• Instructions to follow: Exclude the pictures and retype the entries as written.

Supplied records below:

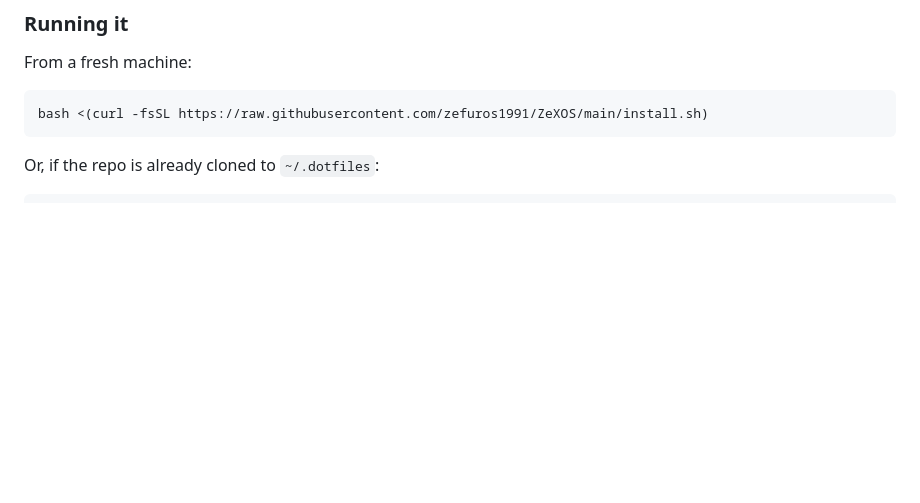
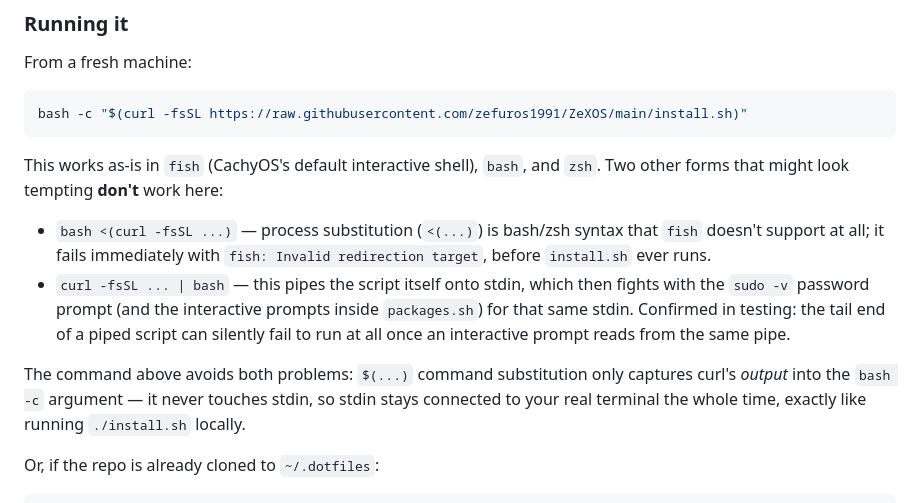
Before and after one commit to zefuros1991/ZeXOS, a Markdown page: README.md, the part around the change. GitHub-like rendering; blank space fills up the shorter version.

Commit message:
Fix the one-command install so it actually works in fish
The README's one-liner used bash's <(...) process substitution, which
fish (the default CachyOS shell) doesn't understand at all — running it
in fish failed immediately with "Invalid redirection target", before
install.sh ever got a chance to run.

Switched to "bash -c "$(curl -fsSL URL)"", which works the same in fish,
bash, and zsh. Also explicitly tested and ruled out the simpler-looking
"curl | bash" alternative: piping the script itself onto stdin makes it
fight with the sudo password prompt for that same stdin, and can even
cause the tail end of the script to silently not run. The chosen form
only captures curl's output through command substitution, so stdin stays
connected to the real terminal the whole time.

````diff
--- a/README.md
+++ b/README.md
@@ -30,8 +30,15 @@ Each script writes its own log file at the repo root (`bootstrap.log`, `packages
 From a fresh machine:
 
 ```bash
-bash <(curl -fsSL https://raw.githubusercontent.com/zefuros1991/ZeXOS/main/install.sh)
+bash -c "$(curl -fsSL https://raw.githubusercontent.com/zefuros1991/ZeXOS/main/install.sh)"
 ```
+
+This works as-is in `fish` (CachyOS's default interactive shell), `bash`, and `zsh`. Two other forms that might look tempting **don't** work here:
+
+- `bash <(curl -fsSL ...)` — process substitution (`<(...)`) is bash/zsh syntax that `fish` doesn't support at all; it fails immediately with `fish: Invalid redirection target`, before `install.sh` ever runs.
+- `curl -fsSL ... | bash` — this pipes the script itself onto stdin, which then fights with the `sudo -v` password prompt (and the interactive prompts inside `packages.sh`) for that same stdin. Confirmed in testing: the tail end of a piped script can silently fail to run at all once an interactive prompt reads from the same pipe.
+
+The command above avoids both problems: `$(...)` command substitution only captures curl's *output* into the `bash -c` argument — it never touches stdin, so stdin stays connected to your real terminal the whole time, exactly like running `./install.sh` locally.
 
 Or, if the repo is already cloned to `~/.dotfiles`:
 
````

End of Supplied records.

• Response area:
Before and after one commit to zefuros1991/ZeXOS, a Markdown page: README.md, the part around the change. GitHub-like rendering; blank space fills up the shorter version.

Commit message:
Fix the one-command install so it actually works in fish
The README's one-liner used bash's <(...) process substitution, which
fish (the default CachyOS shell) doesn't understand at all — running it
in fish failed immediately with "Invalid redirection target", before
install.sh ever got a chance to run.

Switched to "bash -c "$(curl -fsSL URL)"", which works the same in fish,
bash, and zsh. Also explicitly tested and ruled out the simpler-looking
"curl | bash" alternative: piping the script itself onto stdin makes it
fight with the sudo password prompt for that same stdin, and can even
cause the tail end of the script to silently not run. The chosen form
only captures curl's output through command substitution, so stdin stays
connected to the real terminal the whole time.

````diff
--- a/README.md
+++ b/README.md
@@ -30,8 +30,15 @@ Each script writes its own log file at the repo root (`bootstrap.log`, `packages
 From a fresh machine:
 
 ```bash
-bash <(curl -fsSL https://raw.githubusercontent.com/zefuros1991/ZeXOS/main/install.sh)
+bash -c "$(curl -fsSL https://raw.githubusercontent.com/zefuros1991/ZeXOS/main/install.sh)"
 ```
+
+This works as-is in `fish` (CachyOS's default interactive shell), `bash`, and `zsh`. Two other forms that might look tempting **don't** work here:
+
+- `bash <(curl -fsSL ...)` — process substitution (`<(...)`) is bash/zsh syntax that `fish` doesn't support at all; it fails immediately with `fish: Invalid redirection target`, before `install.sh` ever runs.
+- `curl -fsSL ... | bash` — this pipes the script itself onto stdin, which then fights with the `sudo -v` password prompt (and the interactive prompts inside `packages.sh`) for that same stdin. Confirmed in testing: the tail end of a piped script can silently fail to run at all once an interactive prompt reads from the same pipe.
+
+The command above avoids both problems: `$(...)` command substitution only captures curl's *output* into the `bash -c` argument — it never touches stdin, so stdin stays connected to your real terminal the whole time, exactly like running `./install.sh` locally.
 
 Or, if the repo is already cloned to `~/.dotfiles`:
 
````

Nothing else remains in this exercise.